Plugs and leads are often prone to accidental damage, especially if they are attached to an appliance that is well used and mobile. The lead or plug can be dropped as the appliance is picked up or put down. The lead can be caught in a door, or behind a table or desk; all the while the user is taking special care of the appliance itself!

Inspecting Plugs at Parker Bell

While this may all seem obvious to the seasoned PAT Tester, we recently came across a “first” while doing our own PAT Testing here at Parker Bell. I was doing the PAT Testing in the Managing Directors office, and her fan heater was plugged into the wall. It was switched off at the plug, but plugged in none the less! In order to do the visual inspection, I went to unplug the plug from the wall socket, and to my horror the back of the plug came off in my hand!

I have been doing PAT Testing for over 15 years and never have I experienced the back of the plug coming off in my hand before. On removing the remainder of the plug from the wall. I continued with my visual inspection and can only assume that the thread in the main screw must have either perished or worn away. It’s hard to see inside, but the main screw is screwed into a plastic thread. I checked several of the other plug we had in appliances, and most of them had metal inserts where the main screw attached the front and the back of the plug.

What was most concerning about this visual inspection was that the nature of the appliance was such that it was rarely moved around, it tended stay put. So why the plug failed it is difficult to tell.  The plug is manufacturer fitted, and shows the BSI kite mark and certificate number, so we assume it is legitimate. However, we will be making sure that from now on we only use plugs with a metal thread insert, so ensure there is a tight fit, which should reduce the chance of this happening.

Always something to learn when PAT Testing and inspecting plugs

I have replaced the plug with a new one, but it’s fair to say, that you still continue to learn, even after all these years of doing visual inspections. If you have any questions about visual inspections, or about PAT Testing in general, by all means give us a call on 01392 364933.
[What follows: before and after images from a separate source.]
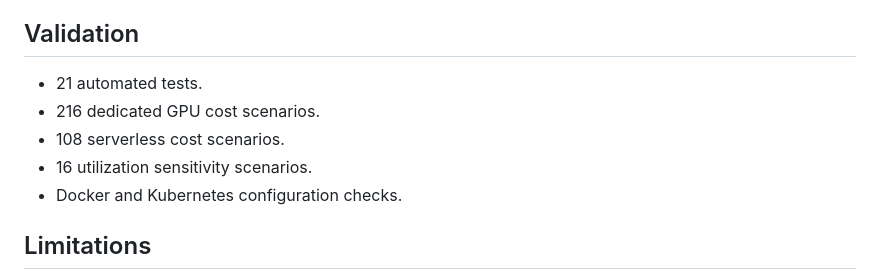
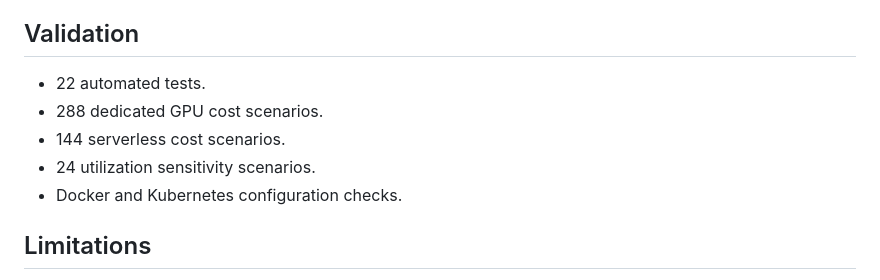
Before and after one commit to jemmie2025/gpu-inference-cost-benchmark, a Markdown page: docs/methodology.md, the part around the change. GitHub-like rendering.

Commit message:
feat: finalize multi-cloud GPU cost benchmarking and integration validation

```diff
--- a/docs/methodology.md
+++ b/docs/methodology.md
@@ -32,10 +32,10 @@ Generated tokens
 
 ## Validation
 
-- 21 automated tests.
-- 216 dedicated GPU cost scenarios.
-- 108 serverless cost scenarios.
-- 16 utilization sensitivity scenarios.
+- 22 automated tests.
+- 288 dedicated GPU cost scenarios.
+- 144 serverless cost scenarios.
+- 24 utilization sensitivity scenarios.
 - Docker and Kubernetes configuration checks.
 
 ## Limitations
```
Also changed, not shown: README.md (+4 -4 lines), docs/pricing-sources.md (+10 -0 lines), results/provider-comparison.md (+2 -0 lines), results/utilization-analysis.png, 5 other files.
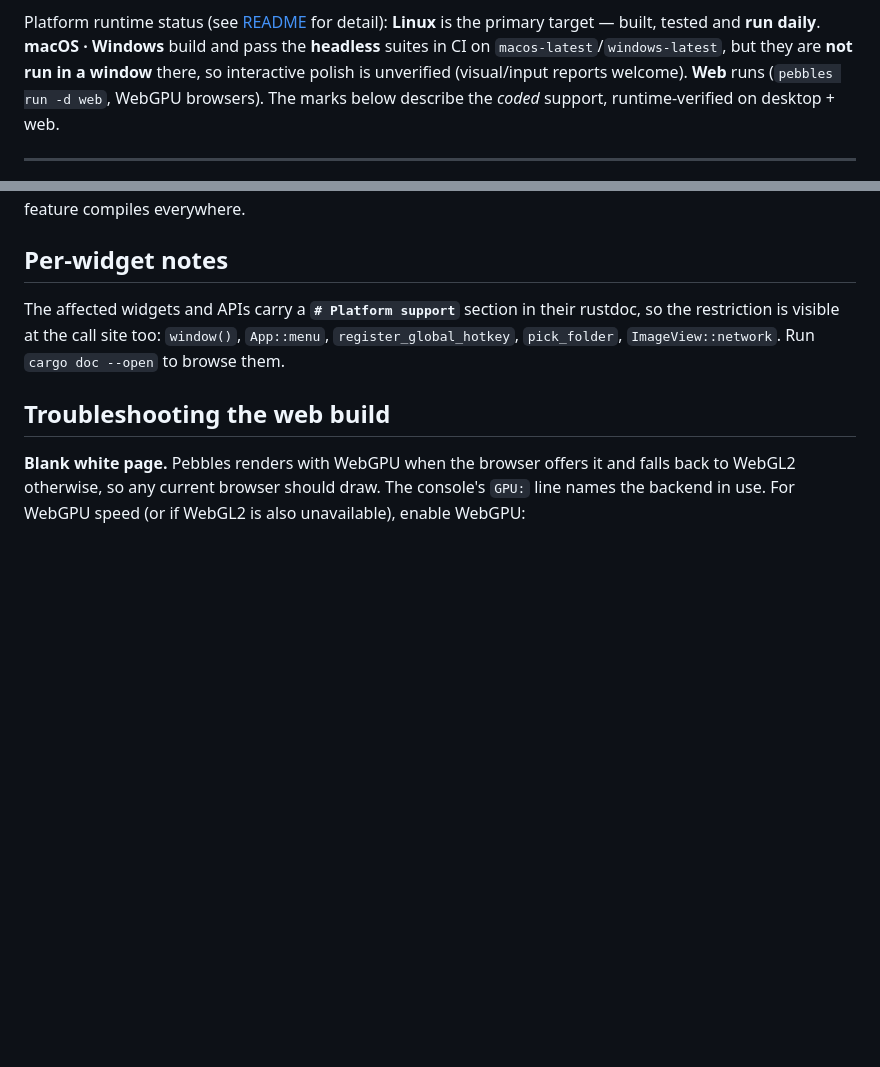
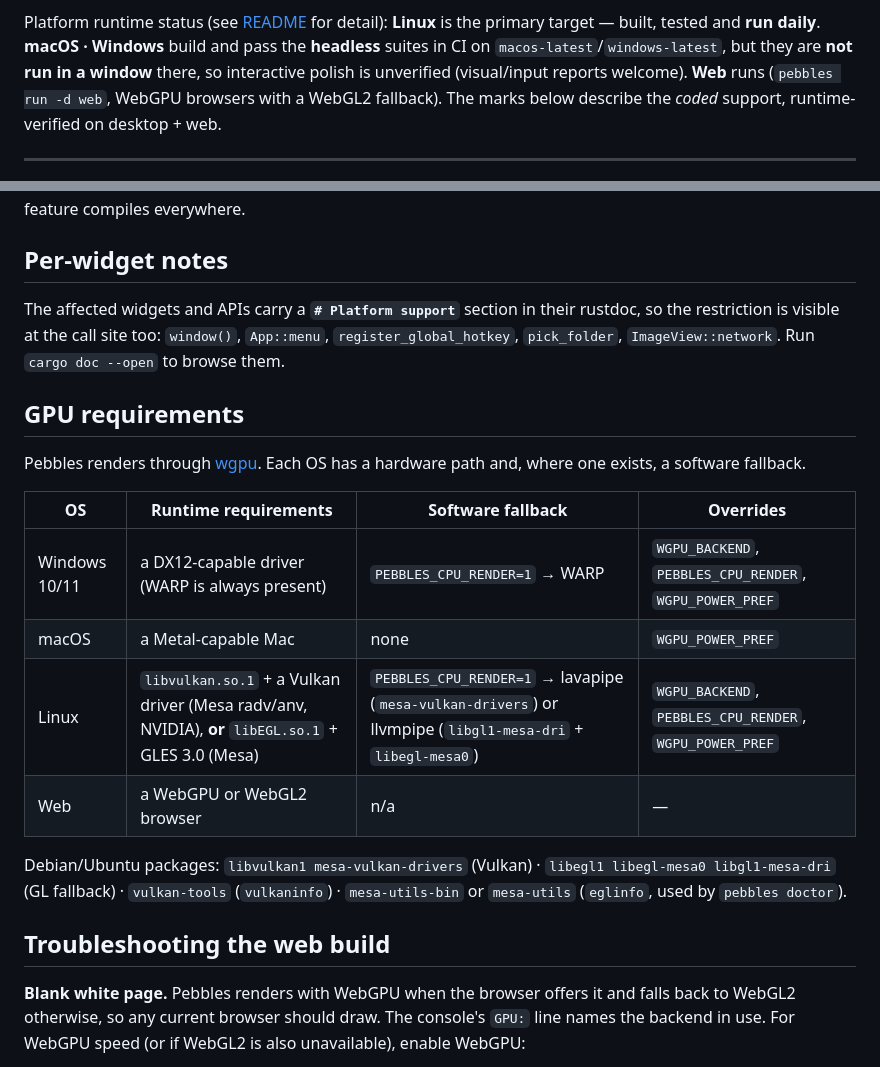
Before and after one commit to pebbles-hq/pebbles, a Markdown page: PLATFORMS.md, 2 parts joined by grey strips. GitHub-like rendering; blank space fills up the shorter version.

```diff
--- a/PLATFORMS.md
+++ b/PLATFORMS.md
@@ -12,7 +12,7 @@ Platform runtime status (see [README](README.md#platform-support) for detail):
 **Linux** is the primary target — built, tested and **run daily**. **macOS · Windows**
 build and pass the **headless** suites in CI on `macos-latest`/`windows-latest`, but
 they are **not run in a window** there, so interactive polish is unverified (visual/input
-reports welcome). **Web** runs (`pebbles run -d web`, WebGPU browsers). The marks below
+reports welcome). **Web** runs (`pebbles run -d web`, WebGPU browsers with a WebGL2 fallback). The marks below
 describe the *coded* support, runtime-verified on desktop + web.
 
 ---
@@ -196,6 +196,22 @@ rustdoc, so the restriction is visible at the call site too:
 `window()`, `App::menu`, `register_global_hotkey`, `pick_folder`,
 `ImageView::network`. Run `cargo doc --open` to browse them.
 
+## GPU requirements
+
+Pebbles renders through [wgpu](https://wgpu.rs). Each OS has a hardware path and, where one
+exists, a software fallback.
+
+| OS | Runtime requirements | Software fallback | Overrides |
+|---|---|---|---|
+| Windows 10/11 | a DX12-capable driver (WARP is always present) | `PEBBLES_CPU_RENDER=1` → WARP | `WGPU_BACKEND`, `PEBBLES_CPU_RENDER`, `WGPU_POWER_PREF` |
+| macOS | a Metal-capable Mac | none | `WGPU_POWER_PREF` |
+| Linux | `libvulkan.so.1` + a Vulkan driver (Mesa radv/anv, NVIDIA), **or** `libEGL.so.1` + GLES 3.0 (Mesa) | `PEBBLES_CPU_RENDER=1` → lavapipe (`mesa-vulkan-drivers`) or llvmpipe (`libgl1-mesa-dri` + `libegl-mesa0`) | `WGPU_BACKEND`, `PEBBLES_CPU_RENDER`, `WGPU_POWER_PREF` |
+| Web | a WebGPU or WebGL2 browser | n/a | — |
+
+Debian/Ubuntu packages: `libvulkan1 mesa-vulkan-drivers` (Vulkan) · `libegl1 libegl-mesa0
+libgl1-mesa-dri` (GL fallback) · `vulkan-tools` (`vulkaninfo`) · `mesa-utils-bin` or
+`mesa-utils` (`eglinfo`, used by `pebbles doctor`).
+
 ## Troubleshooting the web build
 
 **Blank white page.** Pebbles renders with WebGPU when the browser offers it and falls back to
```
Also changed, not shown: DISTRIBUTING.md (+9 -6 lines), README.md (+2 -2 lines).
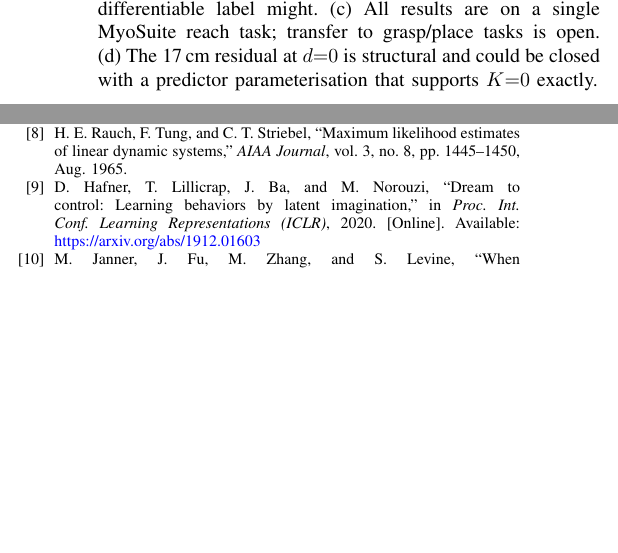
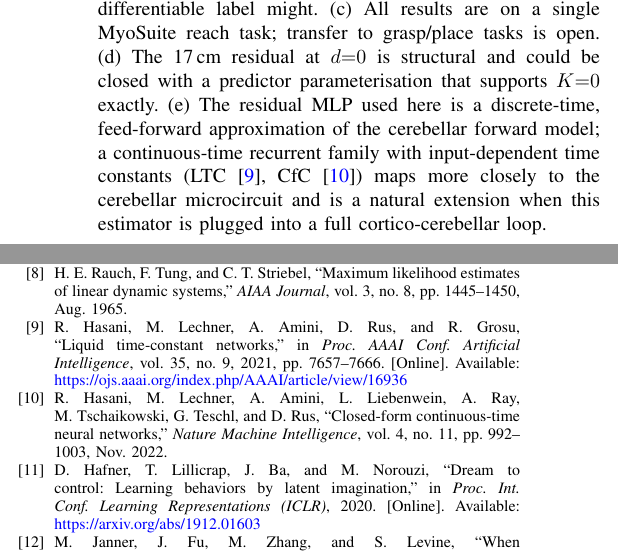
Before and after one commit to jkoba0512/myoarm-forward-state-estimation, a LaTeX paper (paper/main.tex, which reads paper/refs.bib): two parts of the columns of page 6 of 8 before the commit and two parts of the columns of page 6 of 9 after it, joined at a grey line, cut so that both start at the same text, the shorter picture padded with empty space. Compiled offline with pdfLaTeX.

Commit message:
add: LNN/LTC mention in Related Work and Limits/open questions
The residual MLP is a coarse, discrete-time, feed-forward
approximation of the cerebellar forward model in the
Wolpert/Bernstein picture. The project sits within a larger arc whose
later phase (cortico-cerebellar loop) needs a forward-model
implementation that is biologically closer; liquid time-constant
(LTC) networks and their closed-form variant (CfC) are continuous-
time, recurrent, and input-modulated, and are the natural extension.

Added two references (Hasani et al. AAAI 2021; Hasani et al. Nature
Machine Intelligence 2022, both verified via web search) and one
sentence in:
- §2.2 (forward / internal models in motor control): positions LTC/
  CfC as more biologically grounded forward-model families and
  states why this paper keeps the implementation generic.
- §5 Limits and open questions (e): names LTC/CfC as the natural
  cerebellar-microcircuit-aligned successor when this estimator is
  plugged into a cortico-cerebellar loop.

Page count moved from 8 to 9 (TNNLS Regular Paper limit is 14, still
well within budget).

```diff
--- a/paper/main.tex
+++ b/paper/main.tex
@@ -782,7 +788,12 @@ labelling noise, but a closed-loop differentiable label might. (c)~All
 results are on a single MyoSuite reach task; transfer to grasp/place
 tasks is open. (d)~The 17\,cm residual at $d{=}0$ is structural and could
 be closed with a predictor parameterisation that supports $K{=}0$
-exactly.
+exactly. (e)~The residual MLP used here is a discrete-time,
+feed-forward approximation of the cerebellar forward model; a
+continuous-time recurrent family with input-dependent time constants
+(LTC~\cite{hasani2021liquid}, CfC~\cite{hasani2022cfc}) maps more
+closely to the cerebellar microcircuit and is a natural extension when
+this estimator is plugged into a full cortico-cerebellar loop.
 
 % ============================================================
 \section{Conclusion}
--- a/paper/refs.bib
+++ b/paper/refs.bib
@@ -147,0 +154,9 @@
+  booktitle = {Proc.\ AAAI Conf.\ Artificial Intelligence},
+  volume    = {35},
+  number    = {9},
+  pages     = {7657--7666},
+  year      = {2021},
+  url       = {https://ojs.aaai.org/index.php/AAAI/article/view/16936},
+}
+
+@article{hasani2022cfc,
@@ -148,3 +168,11 @@
+  volume  = {4},
+  number  = {11},
+  pages   = {992--1003},
+  year    = {2022},
+  month   = nov,
+  doi     = {10.1038/s42256-022-00556-7},
+}
+
 % --- Optimization -----------------------------------------------------------
 
 @inproceedings{kingma2015adam,
```
Also changed, not shown: paper/main.pdf, paper/main.tex (8 more changed lines), paper/refs.bib (11 more changed lines).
If you want to learn how to carry out a full visual inspection, just watch our video below: